There are significant advantages, such as advertising at a national level, a high degree of brand awareness, and the benefits of sourcing quality ingredients at the kind of prices that only come with economies of scale. In addition, says Tobias, the support from Domino's head office in every aspect of the business, from technology to marketing, has been invaluable.

"I don't think I would have been able to grow as quickly, and I would probably have spent more learning from my mistakes," she says. "But it's important to remember that a franchise is still your own business, it's not as if you are working for anyone else, you are just benefiting from following a tried and tested formula."

In the UK as a whole, the franchise industry is said to be worth 11.4 billion. As a result of the recession, estimated start-up costs have declined and new entrants can expect to pay up to 50,400 in fees and other associated charges. But with the average turnover being 326,000, it's not long before a successful franchisee recoups their outgoings.

Sharon Symon runs a Stagecoach Performing Arts franchise in East Kilbride. She opened her doors in September 2008 to the resounding crash of the financial system. It was a nerve-wracking time but, a year down the line, the business is well established with a healthy turnover and a great team. With a shrewd eye on her future pension, Symon recognised the potential of franchising and is now considering expansion. Her business survived the financial storm in part as a result of the shelter and experience of the large organisation behind her. Stagecoach has weathered two recessions in its 20-year history and come out of both stronger, says Symon.

She also knew she could trust the product to work. "The format is tried and tested, and what I had to do was ensure the quality of what we were offering was really good and people knew about it. Again, there was the network's experience to draw on and a good supply of marketing materials."

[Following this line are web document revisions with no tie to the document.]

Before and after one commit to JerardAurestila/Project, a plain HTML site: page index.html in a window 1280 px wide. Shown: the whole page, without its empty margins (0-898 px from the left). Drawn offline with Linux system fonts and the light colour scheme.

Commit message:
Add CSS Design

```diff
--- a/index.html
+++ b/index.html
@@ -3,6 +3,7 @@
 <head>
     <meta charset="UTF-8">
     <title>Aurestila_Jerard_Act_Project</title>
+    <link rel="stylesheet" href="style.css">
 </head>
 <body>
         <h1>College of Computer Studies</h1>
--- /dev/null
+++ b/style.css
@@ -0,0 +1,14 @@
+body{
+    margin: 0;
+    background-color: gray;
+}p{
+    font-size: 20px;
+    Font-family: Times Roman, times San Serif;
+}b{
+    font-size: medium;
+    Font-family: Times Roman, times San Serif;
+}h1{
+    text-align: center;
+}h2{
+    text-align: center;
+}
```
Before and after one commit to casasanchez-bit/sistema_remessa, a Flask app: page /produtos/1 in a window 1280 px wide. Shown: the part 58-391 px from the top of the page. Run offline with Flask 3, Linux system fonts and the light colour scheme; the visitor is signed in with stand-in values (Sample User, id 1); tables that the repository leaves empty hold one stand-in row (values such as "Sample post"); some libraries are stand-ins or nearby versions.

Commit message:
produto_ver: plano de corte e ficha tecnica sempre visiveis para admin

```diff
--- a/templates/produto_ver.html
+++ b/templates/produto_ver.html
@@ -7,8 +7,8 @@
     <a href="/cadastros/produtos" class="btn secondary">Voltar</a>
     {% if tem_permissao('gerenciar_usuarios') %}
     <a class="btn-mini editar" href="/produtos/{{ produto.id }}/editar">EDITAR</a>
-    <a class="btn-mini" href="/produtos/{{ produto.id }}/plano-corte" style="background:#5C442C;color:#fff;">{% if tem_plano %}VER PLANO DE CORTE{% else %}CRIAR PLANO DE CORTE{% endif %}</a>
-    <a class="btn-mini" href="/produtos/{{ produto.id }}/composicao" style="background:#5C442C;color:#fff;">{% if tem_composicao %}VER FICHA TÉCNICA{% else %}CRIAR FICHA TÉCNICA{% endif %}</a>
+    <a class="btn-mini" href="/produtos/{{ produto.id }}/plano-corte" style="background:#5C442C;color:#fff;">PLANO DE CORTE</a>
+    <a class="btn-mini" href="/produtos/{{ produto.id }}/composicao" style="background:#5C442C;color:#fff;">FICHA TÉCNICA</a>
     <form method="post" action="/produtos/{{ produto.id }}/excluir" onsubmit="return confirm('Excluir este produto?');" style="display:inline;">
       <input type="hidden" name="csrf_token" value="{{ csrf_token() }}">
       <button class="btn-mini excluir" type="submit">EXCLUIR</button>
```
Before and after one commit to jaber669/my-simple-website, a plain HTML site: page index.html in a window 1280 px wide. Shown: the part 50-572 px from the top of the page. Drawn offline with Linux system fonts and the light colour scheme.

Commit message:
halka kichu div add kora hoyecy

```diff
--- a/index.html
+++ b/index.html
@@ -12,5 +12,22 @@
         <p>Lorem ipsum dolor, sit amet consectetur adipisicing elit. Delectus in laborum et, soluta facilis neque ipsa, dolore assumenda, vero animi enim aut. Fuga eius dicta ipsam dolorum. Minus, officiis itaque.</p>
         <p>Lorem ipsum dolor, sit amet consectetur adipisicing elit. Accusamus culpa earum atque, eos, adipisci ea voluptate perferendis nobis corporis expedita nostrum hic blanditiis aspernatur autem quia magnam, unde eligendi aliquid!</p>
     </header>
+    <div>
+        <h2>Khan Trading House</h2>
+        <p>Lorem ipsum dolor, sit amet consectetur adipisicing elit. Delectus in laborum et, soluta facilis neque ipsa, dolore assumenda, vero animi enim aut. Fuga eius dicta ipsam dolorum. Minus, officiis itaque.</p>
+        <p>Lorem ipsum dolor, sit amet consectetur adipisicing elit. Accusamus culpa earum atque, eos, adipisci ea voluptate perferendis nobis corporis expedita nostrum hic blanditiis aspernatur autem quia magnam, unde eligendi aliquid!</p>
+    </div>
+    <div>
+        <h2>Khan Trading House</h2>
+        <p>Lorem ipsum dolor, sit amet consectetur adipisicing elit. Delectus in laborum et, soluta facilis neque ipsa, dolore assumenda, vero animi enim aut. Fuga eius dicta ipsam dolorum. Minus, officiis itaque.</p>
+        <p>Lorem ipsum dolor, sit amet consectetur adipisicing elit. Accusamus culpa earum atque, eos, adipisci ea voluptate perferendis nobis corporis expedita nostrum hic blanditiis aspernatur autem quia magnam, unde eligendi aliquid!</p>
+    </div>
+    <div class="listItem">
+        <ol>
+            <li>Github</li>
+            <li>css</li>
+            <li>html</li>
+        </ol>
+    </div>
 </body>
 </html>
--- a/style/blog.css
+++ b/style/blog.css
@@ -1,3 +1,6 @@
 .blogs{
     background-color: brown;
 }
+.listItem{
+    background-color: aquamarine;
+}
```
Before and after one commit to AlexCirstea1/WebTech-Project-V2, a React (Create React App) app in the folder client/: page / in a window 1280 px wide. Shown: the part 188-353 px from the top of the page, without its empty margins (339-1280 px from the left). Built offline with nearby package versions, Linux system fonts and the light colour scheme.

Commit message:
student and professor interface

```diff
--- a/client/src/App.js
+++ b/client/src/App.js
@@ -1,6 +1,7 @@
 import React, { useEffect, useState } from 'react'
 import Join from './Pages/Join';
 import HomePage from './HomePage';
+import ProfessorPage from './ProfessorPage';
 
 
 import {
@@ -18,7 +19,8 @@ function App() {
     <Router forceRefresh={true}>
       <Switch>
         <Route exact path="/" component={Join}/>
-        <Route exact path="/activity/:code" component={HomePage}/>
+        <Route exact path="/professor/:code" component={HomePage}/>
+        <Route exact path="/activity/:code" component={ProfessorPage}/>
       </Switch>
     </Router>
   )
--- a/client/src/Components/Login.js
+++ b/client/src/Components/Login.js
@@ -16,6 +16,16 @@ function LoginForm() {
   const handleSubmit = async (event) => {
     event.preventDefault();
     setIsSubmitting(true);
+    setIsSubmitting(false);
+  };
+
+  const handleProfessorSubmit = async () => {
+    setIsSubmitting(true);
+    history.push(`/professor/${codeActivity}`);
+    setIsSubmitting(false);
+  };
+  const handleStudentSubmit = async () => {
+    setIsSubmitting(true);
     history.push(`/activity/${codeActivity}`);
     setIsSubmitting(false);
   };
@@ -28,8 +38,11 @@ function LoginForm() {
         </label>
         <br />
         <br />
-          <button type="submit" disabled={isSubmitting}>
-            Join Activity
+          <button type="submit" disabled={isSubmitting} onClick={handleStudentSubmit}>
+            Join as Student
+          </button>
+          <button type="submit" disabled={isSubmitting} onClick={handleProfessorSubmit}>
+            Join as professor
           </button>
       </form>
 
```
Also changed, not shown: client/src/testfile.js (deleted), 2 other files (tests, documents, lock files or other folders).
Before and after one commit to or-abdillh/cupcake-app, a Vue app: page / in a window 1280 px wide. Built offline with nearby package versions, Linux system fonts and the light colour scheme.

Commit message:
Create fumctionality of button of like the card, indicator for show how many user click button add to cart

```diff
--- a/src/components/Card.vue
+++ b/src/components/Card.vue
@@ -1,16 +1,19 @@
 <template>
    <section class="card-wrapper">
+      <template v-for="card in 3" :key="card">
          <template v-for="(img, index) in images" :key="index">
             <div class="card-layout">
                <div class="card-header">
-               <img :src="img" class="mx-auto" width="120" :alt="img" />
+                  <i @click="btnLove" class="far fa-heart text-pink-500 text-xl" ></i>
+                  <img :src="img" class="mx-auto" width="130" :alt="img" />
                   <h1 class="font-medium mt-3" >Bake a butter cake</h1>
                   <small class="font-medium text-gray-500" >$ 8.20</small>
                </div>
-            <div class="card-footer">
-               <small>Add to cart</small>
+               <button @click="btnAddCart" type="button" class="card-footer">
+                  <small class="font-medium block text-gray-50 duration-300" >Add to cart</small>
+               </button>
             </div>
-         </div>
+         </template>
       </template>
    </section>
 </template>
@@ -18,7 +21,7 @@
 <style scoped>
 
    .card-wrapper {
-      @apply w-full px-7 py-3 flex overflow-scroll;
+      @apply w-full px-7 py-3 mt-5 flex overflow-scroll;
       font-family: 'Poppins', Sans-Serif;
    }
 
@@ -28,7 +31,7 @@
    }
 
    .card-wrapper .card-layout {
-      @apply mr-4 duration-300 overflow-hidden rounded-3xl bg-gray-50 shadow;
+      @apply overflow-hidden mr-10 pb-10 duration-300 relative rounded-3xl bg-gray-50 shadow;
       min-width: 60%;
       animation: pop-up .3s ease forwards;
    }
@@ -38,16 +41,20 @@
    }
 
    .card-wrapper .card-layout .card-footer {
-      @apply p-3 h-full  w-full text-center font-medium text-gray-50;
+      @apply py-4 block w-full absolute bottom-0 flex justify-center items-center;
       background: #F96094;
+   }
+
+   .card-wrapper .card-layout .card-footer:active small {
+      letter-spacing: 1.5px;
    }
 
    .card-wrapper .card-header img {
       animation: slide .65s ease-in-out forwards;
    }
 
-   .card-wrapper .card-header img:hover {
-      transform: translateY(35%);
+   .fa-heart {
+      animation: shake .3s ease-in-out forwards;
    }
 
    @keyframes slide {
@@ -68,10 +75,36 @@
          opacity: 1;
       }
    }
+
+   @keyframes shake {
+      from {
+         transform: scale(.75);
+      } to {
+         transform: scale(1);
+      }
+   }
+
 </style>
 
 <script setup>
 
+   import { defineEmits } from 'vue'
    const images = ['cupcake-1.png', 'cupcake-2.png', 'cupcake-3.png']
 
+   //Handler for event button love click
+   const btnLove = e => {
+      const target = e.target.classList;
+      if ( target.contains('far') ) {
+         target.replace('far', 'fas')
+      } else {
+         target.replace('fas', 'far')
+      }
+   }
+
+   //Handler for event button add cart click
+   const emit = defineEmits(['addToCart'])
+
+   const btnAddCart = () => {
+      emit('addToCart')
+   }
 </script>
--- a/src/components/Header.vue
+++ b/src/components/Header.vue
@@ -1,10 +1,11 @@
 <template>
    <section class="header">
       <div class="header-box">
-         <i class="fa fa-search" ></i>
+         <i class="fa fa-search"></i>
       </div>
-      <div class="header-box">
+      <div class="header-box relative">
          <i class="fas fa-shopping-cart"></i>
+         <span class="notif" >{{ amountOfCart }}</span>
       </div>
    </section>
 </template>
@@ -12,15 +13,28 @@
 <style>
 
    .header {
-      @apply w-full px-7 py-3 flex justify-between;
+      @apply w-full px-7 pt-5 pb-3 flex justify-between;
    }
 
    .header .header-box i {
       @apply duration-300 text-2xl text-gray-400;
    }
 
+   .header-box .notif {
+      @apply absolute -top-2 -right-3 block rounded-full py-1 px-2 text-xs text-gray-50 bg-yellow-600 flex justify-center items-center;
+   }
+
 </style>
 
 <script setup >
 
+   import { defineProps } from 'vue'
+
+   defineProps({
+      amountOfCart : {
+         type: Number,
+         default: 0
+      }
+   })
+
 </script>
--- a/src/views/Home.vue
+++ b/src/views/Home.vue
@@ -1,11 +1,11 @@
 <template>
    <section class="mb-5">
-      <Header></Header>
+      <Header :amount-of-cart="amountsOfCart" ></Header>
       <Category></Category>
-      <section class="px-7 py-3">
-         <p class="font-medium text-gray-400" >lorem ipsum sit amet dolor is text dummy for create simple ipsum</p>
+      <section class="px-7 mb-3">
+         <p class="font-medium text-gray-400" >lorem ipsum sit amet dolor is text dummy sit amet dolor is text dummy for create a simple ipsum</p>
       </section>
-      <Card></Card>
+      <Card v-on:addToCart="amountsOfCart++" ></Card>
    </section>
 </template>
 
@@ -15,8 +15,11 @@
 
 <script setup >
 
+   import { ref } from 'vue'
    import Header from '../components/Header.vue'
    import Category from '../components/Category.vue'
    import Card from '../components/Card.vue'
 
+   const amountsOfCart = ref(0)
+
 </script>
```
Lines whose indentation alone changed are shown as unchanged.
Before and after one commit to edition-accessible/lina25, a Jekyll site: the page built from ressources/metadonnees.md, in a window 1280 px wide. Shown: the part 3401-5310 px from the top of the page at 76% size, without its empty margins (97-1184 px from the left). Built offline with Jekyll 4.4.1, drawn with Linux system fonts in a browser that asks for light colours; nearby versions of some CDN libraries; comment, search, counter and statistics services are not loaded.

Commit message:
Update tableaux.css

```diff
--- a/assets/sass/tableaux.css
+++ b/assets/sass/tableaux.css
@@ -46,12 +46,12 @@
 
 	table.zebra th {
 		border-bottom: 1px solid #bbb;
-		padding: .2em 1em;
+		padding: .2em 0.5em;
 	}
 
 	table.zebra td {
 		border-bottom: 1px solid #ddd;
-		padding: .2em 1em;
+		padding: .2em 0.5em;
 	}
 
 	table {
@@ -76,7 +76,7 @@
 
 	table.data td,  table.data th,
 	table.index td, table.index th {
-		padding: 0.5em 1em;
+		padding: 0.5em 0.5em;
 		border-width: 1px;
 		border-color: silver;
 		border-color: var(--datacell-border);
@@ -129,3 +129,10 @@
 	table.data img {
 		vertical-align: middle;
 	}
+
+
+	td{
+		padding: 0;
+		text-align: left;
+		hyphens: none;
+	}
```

While franchising is much less risky than a traditional business start-up, there is no less commitment required to make it work; franchisees can't just rely on the parent company for success. It's vital franchisees research their own market for the product or service they intend to provide.

Fiona Robertson knows from experience that it's important to do your homework before starting out. Robertson spent years working on franchises for brewer Scottish & Newcastle. So when she launched her own franchise, Shoes Glorious Shoes, a couple of months ago, she did so having researched her potential customers and after producing detailed plans.

Now into her second month of trading, Robertson has met her targets and is confident that the business will grow from strength to strength. Just because it works elsewhere, she warns, doesn't mean success is guaranteed in the would-be franchisee's chosen area.

Robertson also advises wannabe franchisees to work closely with their parent company. "To get the most out of the relationship, you should consider it a partnership. You aren't an employee but a business person in your own right, so you should ensure you have detailed and well-researched strategies for both growth and exit, further down the line."

While some of the growth in the franchise market is recession-driven, there are those who believe increased awareness and expansion will continue for the foreseeable future.

Johnny Sellyn has been actively involved in franchising for more than 20 years and, as managing director of whichfranchise.com, he sees on a daily basis the opportunities franchising can bring.

He is keen to raise awareness of the growth opportunities in franchising, and insists it will be key to the future strength of the economy. With traditional business start-ups failing at such a rate, says Sellyn, the safer approach is clearly through franchising.